Joseph Wadley was born December 23, 1830 in Newent Gloucestershire, England. He immigrated to the United States and was granted legal title to 160 acres on Lindon Hill. As a horticulturist by trade Joseph planted and cared for a large variety of fruit and shade trees on the farm.

From 1881 – 1883, Joseph constructed a large home patterned after a traditional English country manor.
n 1907 Joseph’s son, Joseph Daniel Wadley moved to the farm with his family and in 1925 his son, Joseph Daniel Wadley Jr purchased and worked the land for another 2 generations. Today the land is lovingly cared for by the 5th & 6th generation of Joseph’s decendants.

The turn of the century, reception barn was moved to the property in 1995 from Orem Boulevard and restored and refurbished to accommodate wedding receptions on the property.

The Railroad Building was moved to Wadley Farms in 1997.  It was the original railroad station from a mining town in the west desert, called Toplift and also keeping with the historic setting, was built in the early 1900’s.

The Castle took 5 years to build and is the newest building to the Wadley Farms property.  The wood beams, mantels on the fire places, and wood floors were all lovingly preserved from local historical buildings (Hill Air Force Base, Union Pacific Railroad and others). Chandeliers were constructed from drill pipe found in the Vernal area.  In hopes of preserving a piece of local history, we present the legacy of Wadley Farms.



“These old buildings do not belong to us only, they belong to our forefathers and they will belong to our decendants unless we play them false. They are not in any sense our own property to do as we would like with them. We are only trustees for those that come after us.”

~ William Morris Oxford, England 1876


Progress, and improve upon and make beautiful everything around you. Cultivate the earth, and cultivate your minds.

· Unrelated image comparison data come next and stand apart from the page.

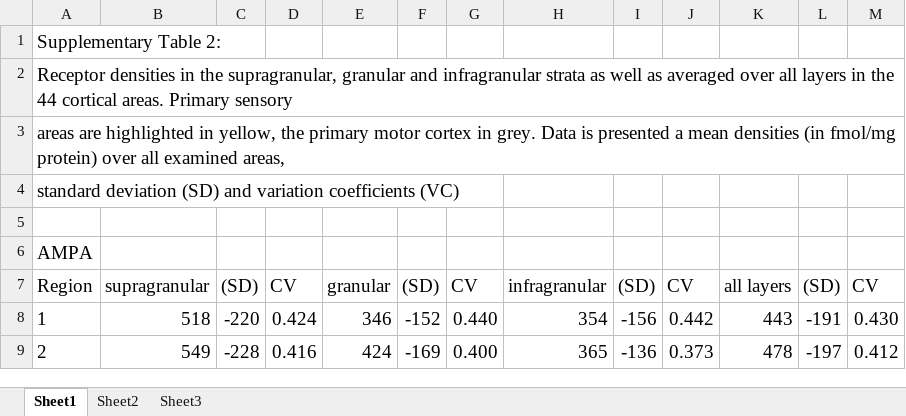
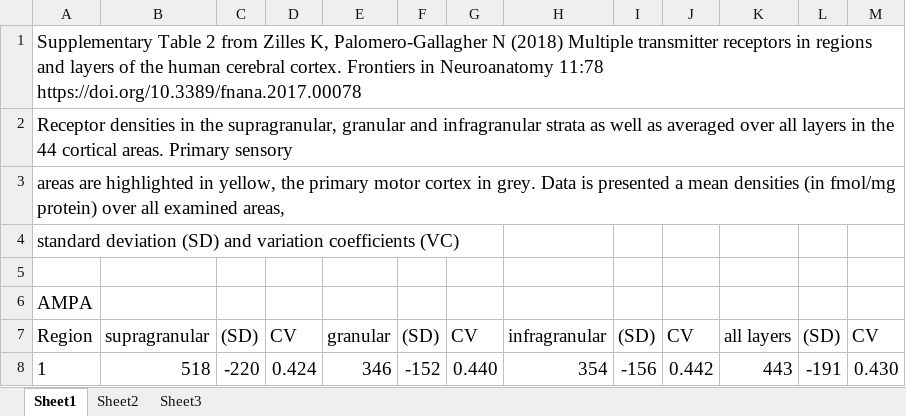
Before and after one commit to AlGoulas/receptor_principles, an Excel workbook: recept_data/ReceptData.xlsx, sheet Sheet1, drawn as a sheet; only a part is shown; the shorter side is filled out with more unchanged rows; values as stored, in another font and other column widths than the file's, no borders; the diff names each change by its address in the sheet, - before the commit and + after, or states it on an @@ line.

Commit message:
Add files via upload
added reference to data source

```diff
--- a/recept_data/ReceptData.xlsx (sheet Sheet1)
+++ b/recept_data/ReceptData.xlsx (sheet Sheet1)
-A1: Supplementary Table 2:
+A1: Supplementary Table 2 from Zilles K, Palomero-Gallagher N (2018) Multiple transmitter receptors in regions and layers of the human cerebral cortex. Frontiers in Neuroanatomy 11:78 https://doi.org/10.3389/fnana.2017.00078
```
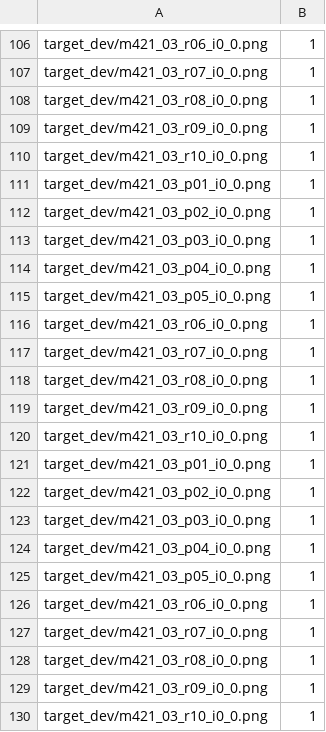
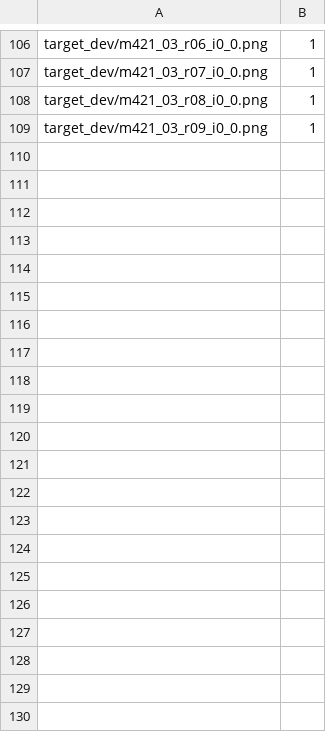
Before and after one commit to SkuratovichA/SUR, a CSV file: dataset/dev1.csv, drawn as a sheet; only a part is shown, gaps mark what is left out; the diff names each change by its address in the sheet, - before the commit and + after, or states it on an @@ line.

```diff
--- a/dataset/dev1.csv
+++ b/dataset/dev1.csv
-row 110: target_dev/m421_03_r10_i0_0.png | 1
-row 111: target_dev/m421_03_p01_i0_0.png | 1
-row 112: target_dev/m421_03_p02_i0_0.png | 1
-row 113: target_dev/m421_03_p03_i0_0.png | 1
-row 114: target_dev/m421_03_p04_i0_0.png | 1
-row 115: target_dev/m421_03_p05_i0_0.png | 1
-row 116: target_dev/m421_03_r06_i0_0.png | 1
-row 117: target_dev/m421_03_r07_i0_0.png | 1
-row 118: target_dev/m421_03_r08_i0_0.png | 1
-row 119: target_dev/m421_03_r09_i0_0.png | 1
-row 120: target_dev/m421_03_r10_i0_0.png | 1
-row 121: target_dev/m421_03_p01_i0_0.png | 1
-row 122: target_dev/m421_03_p02_i0_0.png | 1
-row 123: target_dev/m421_03_p03_i0_0.png | 1
-row 124: target_dev/m421_03_p04_i0_0.png | 1
-row 125: target_dev/m421_03_p05_i0_0.png | 1
-row 126: target_dev/m421_03_r06_i0_0.png | 1
-row 127: target_dev/m421_03_r07_i0_0.png | 1
-row 128: target_dev/m421_03_r08_i0_0.png | 1
-row 129: target_dev/m421_03_r09_i0_0.png | 1
-row 130: target_dev/m421_03_r10_i0_0.png | 1
```
Also changed, not shown: dataset/train1.csv, 28 other files.
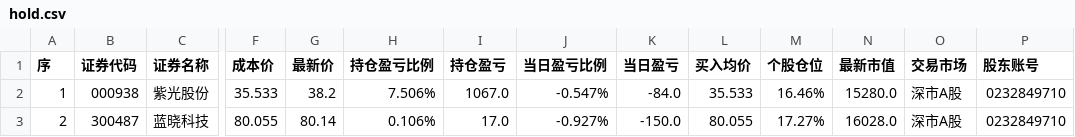
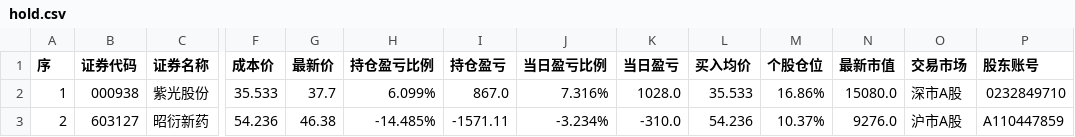
Before and after one commit to JasperChin-QUANT/day_trade_info, a CSV file: hold.csv, drawn as a sheet; only a part is shown, gaps mark what is left out; the diff names each change by its address in the sheet, - before the commit and + after, or states it on an @@ line.

```diff
--- a/hold.csv
+++ b/hold.csv
-G2 (最新价): 38.2
+G2 (最新价): 37.7
-H2 (持仓盈亏比例): 7.506%
+H2 (持仓盈亏比例): 6.099%
-I2 (持仓盈亏): 1067.0
+I2 (持仓盈亏): 867.0
-J2 (当日盈亏比例): -0.547%
+J2 (当日盈亏比例): 7.316%
-K2 (当日盈亏): -84.0
+K2 (当日盈亏): 1028.0
-M2 (个股仓位): 16.46%
+M2 (个股仓位): 16.86%
-N2 (最新市值): 15280.0
+N2 (最新市值): 15080.0
-B3 (证券代码): 300487
+B3 (证券代码): 603127
-C3 (证券名称): 蓝晓科技
+C3 (证券名称): 昭衍新药
-F3 (成本价): 80.055
+F3 (成本价): 54.236
-G3 (最新价): 80.14
+G3 (最新价): 46.38
-H3 (持仓盈亏比例): 0.106%
+H3 (持仓盈亏比例): -14.485%
-I3 (持仓盈亏): 17.0
+I3 (持仓盈亏): -1571.11
-J3 (当日盈亏比例): -0.927%
+J3 (当日盈亏比例): -3.234%
-K3 (当日盈亏): -150.0
+K3 (当日盈亏): -310.0
-L3 (买入均价): 80.055
+L3 (买入均价): 54.236
-M3 (个股仓位): 17.27%
+M3 (个股仓位): 10.37%
-N3 (最新市值): 16028.0
+N3 (最新市值): 9276.0
-O3 (交易市场): 深市A股
+O3 (交易市场): 沪市A股
-P3 (股东账号): 0232849710
+P3 (股东账号): A110447859
```
Also changed, not shown: trade.csv.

Build cities, adorn your habitations, make gardens, orchards, and vineyards, and render the earth so pleasant that when you look upon your labors you may also do so with pleasure and that angels may delight to come and visit your beautiful locations.

~ Brigham Young, Deseret News, Aug. 8, 1860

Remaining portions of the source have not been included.